One of the biggest mistakes digital marketers can make is not establishing goals at the start of a campaign. Without clear set goals, there is no purpose or road to a successful digital campaign. A campaign that defines goals and ensures that analytics tracking is properly set up for these goals. Without these measurable objectives, it will be a challenge to measure your ROI or net benefit of a campaign. Moreover, along with not setting a clear direction for campaigns; marketers continue a series of bad communication by not communicating goals with their team. More specifically their sales team. This often results in wasted resources that constantly miss opportunities to contact the right audience.
Solution: Properly communicate and define company main objectives. These objectives can be built from insights from past campaigns. This can help you overall to set a clear direction for future campaigns. When a goal or clear path is set then you can proceed to create teams that specifically care and carry out the brand’s digital strategy. Finding the right person or team of people with the necessary skill and mindset can help to make the investment worthwhile. Also, to ensure the audience you reach convert to qualified leads, digital marketers need to regularly meet with teams. A monthly meeting should be scheduled at the very least.
Tip: More and more marketers are crowding many digital communication channels today. Try making use of tacking pixels and cookies to reach people who’ve visited your site or joined your email list. This will help you get noticed. Go beyond targeting age groups, gender, and education. Focus on gaining interest by reaching customers’ needs and wants— their intent of purchase and relevance to life events.
It’s true, Social Media and Mobile marketing have been creating a lot of buzz lately, and should be a marketing channel implemented by companies. However, do not neglect email marketing for that can be a costly mistake. A recent survey from MarketingSherpa found that 91 percent of U.S. adults say they like getting promotional emails from companies they do business with. Of those, 86 percent would like monthly emails and 61 percent would like them at least weekly.
Solution: By combining email with insights gained from customer data from channels like social media, marketers can achieve heightened level of personalized marketing techniques that meet customer demands. There are many email marketing platforms such as Constant Contact, which companies can use to reach their audience and appeal to their wants and needs in a neat and attractive fashion.

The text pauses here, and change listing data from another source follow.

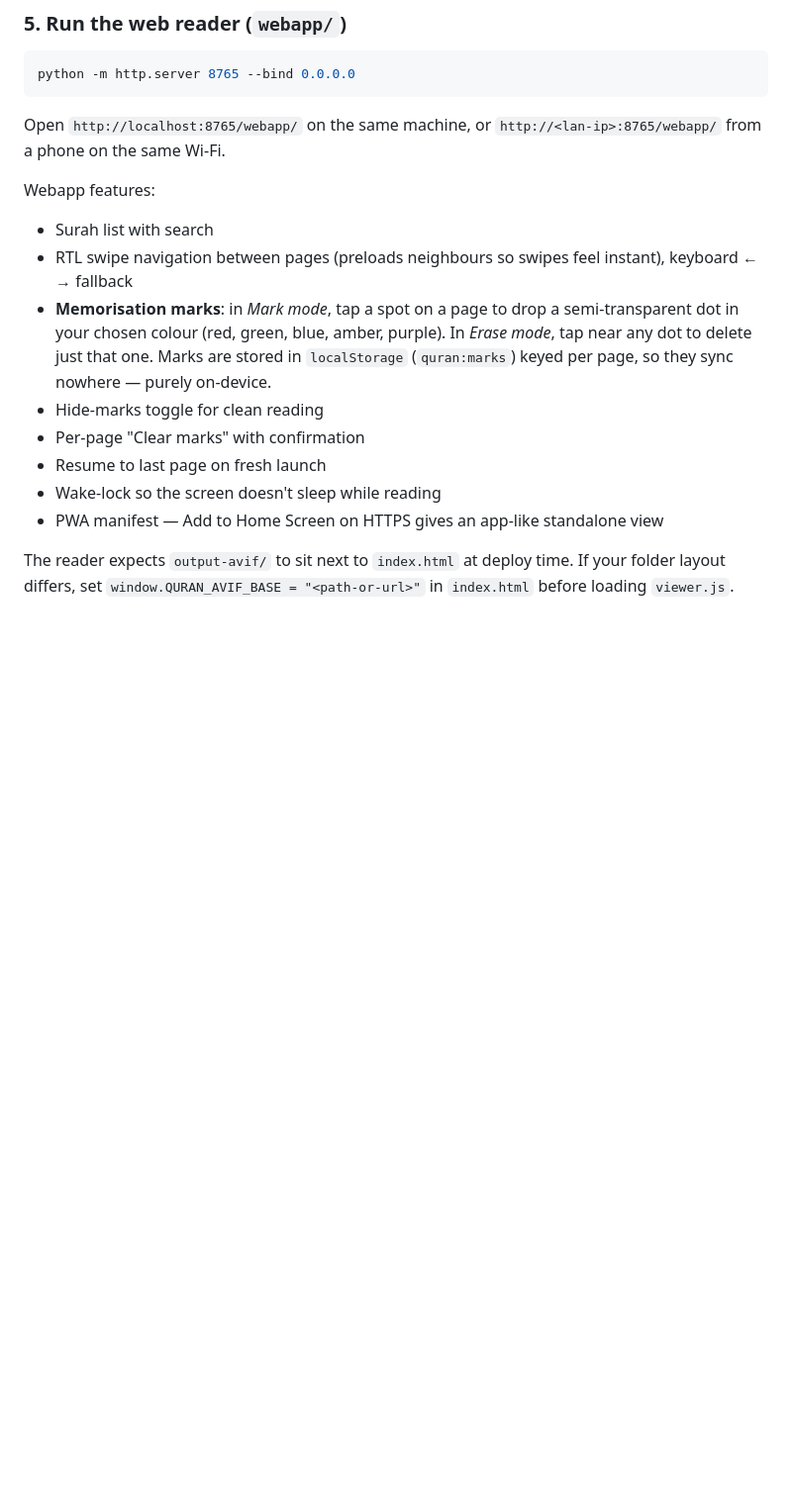
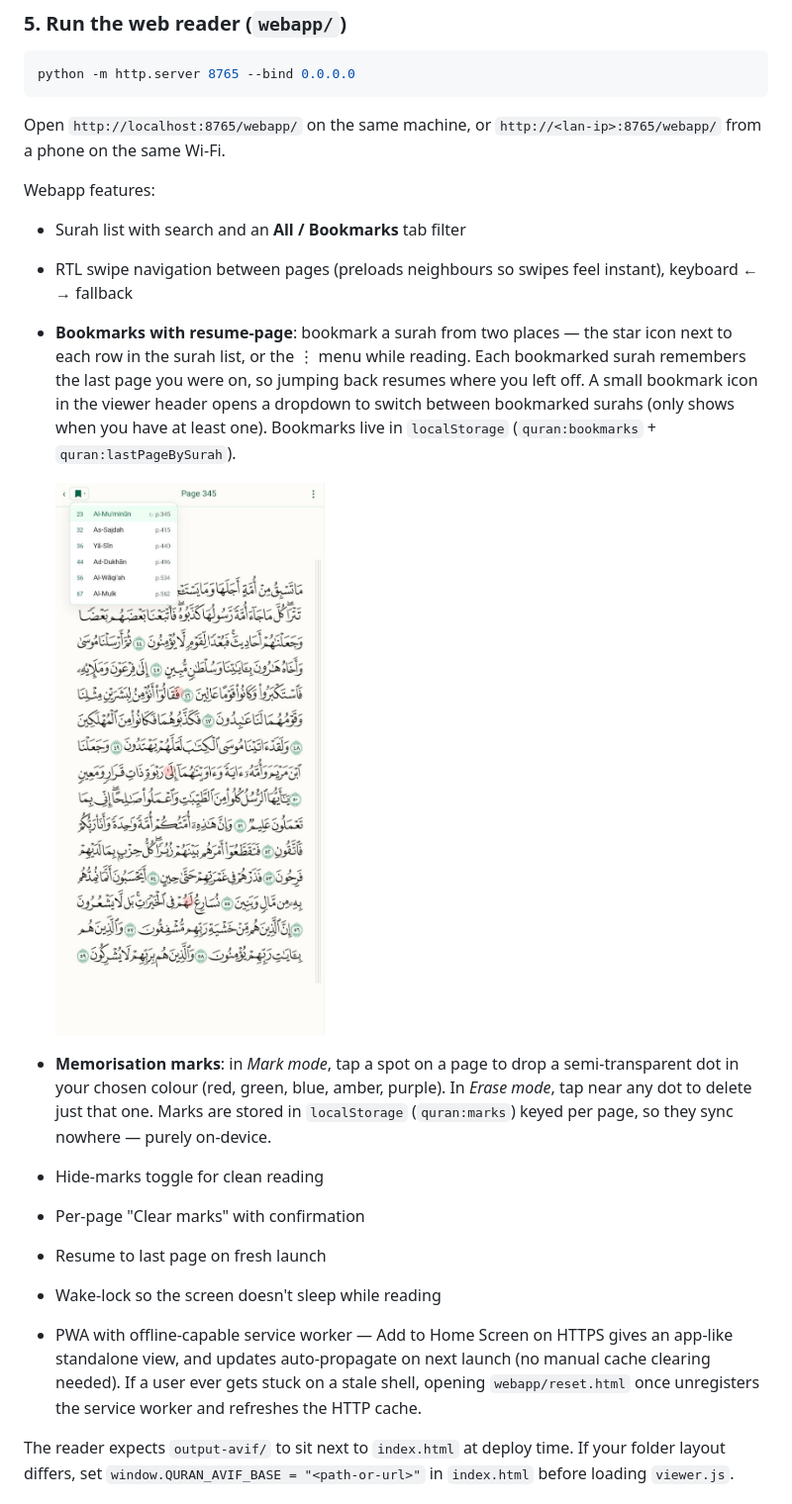
Before and after one commit to goldalworming/python-quran-images, a Markdown page: README.md, the part around the change. Shown at 99% size. GitHub-like rendering; pictures changed too: bookmark.jpg (added); blank space fills up the shorter version.

```diff
--- a/README.md
+++ b/README.md
@@ -138,9 +138,19 @@ Open `http://localhost:8765/webapp/` on the same machine, or
 
 Webapp features:
 
-- Surah list with search
+- Surah list with search and an **All / Bookmarks** tab filter
 - RTL swipe navigation between pages (preloads neighbours so swipes feel
   instant), keyboard ← → fallback
+- **Bookmarks with resume-page**: bookmark a surah from two places — the
+  star icon next to each row in the surah list, or the ⋮ menu while
+  reading. Each bookmarked surah remembers the last page you were on, so
+  jumping back resumes where you left off. A small bookmark icon in the
+  viewer header opens a dropdown to switch between bookmarked surahs
+  (only shows when you have at least one). Bookmarks live in
+  `localStorage` (`quran:bookmarks` + `quran:lastPageBySurah`).
+
+  ![Bookmarked surah in the reader](bookmark.jpg)
+
 - **Memorisation marks**: in *Mark mode*, tap a spot on a page to drop a
   semi-transparent dot in your chosen colour (red, green, blue, amber,
   purple). In *Erase mode*, tap near any dot to delete just that one.
@@ -150,8 +160,11 @@ Webapp features:
 - Per-page "Clear marks" with confirmation
 - Resume to last page on fresh launch
 - Wake-lock so the screen doesn't sleep while reading
-- PWA manifest — Add to Home Screen on HTTPS gives an app-like
-  standalone view
+- PWA with offline-capable service worker — Add to Home Screen on HTTPS
+  gives an app-like standalone view, and updates auto-propagate on next
+  launch (no manual cache clearing needed). If a user ever gets stuck
+  on a stale shell, opening `webapp/reset.html` once unregisters the
+  service worker and refreshes the HTTP cache.
 
 The reader expects `output-avif/` to sit next to `index.html` at deploy
 time. If your folder layout differs, set
```
Also changed, not shown: 6 other files.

Sadly, many marketers today forget that social media is all about engagement, rather than broadcasting. Instead of taking the time to build relationships and form a fan base, many resort to buying social media followers. Unfortunately, they end up falling into the trap that having the most followers on your accounts is the be-all-end-all of the game. Sure at first glance it makes you look reputable, popular and well-established. People however, are becoming savvier about social media. They can determine if you’ve bought fake followers. The results of being caught are far more damaging to a company’s reputation then a small number of followers.
Solution: Instead of treading into “untrustworthy” waters, look to build a network of real people who are likely to become potential clients. Post engaging content that demonstrates the importance of quality over quantity. Less is more in this aspect because engaging material speaks volumes and has the power to strengthen customer loyalty and advocacy. Whereas an abundance of mediocre work will likely have the opposite effect. So build your community through engagement, answer questions and share thoughts. It will help you to build deeper relationships that can impact a company in a positive manner in the long run.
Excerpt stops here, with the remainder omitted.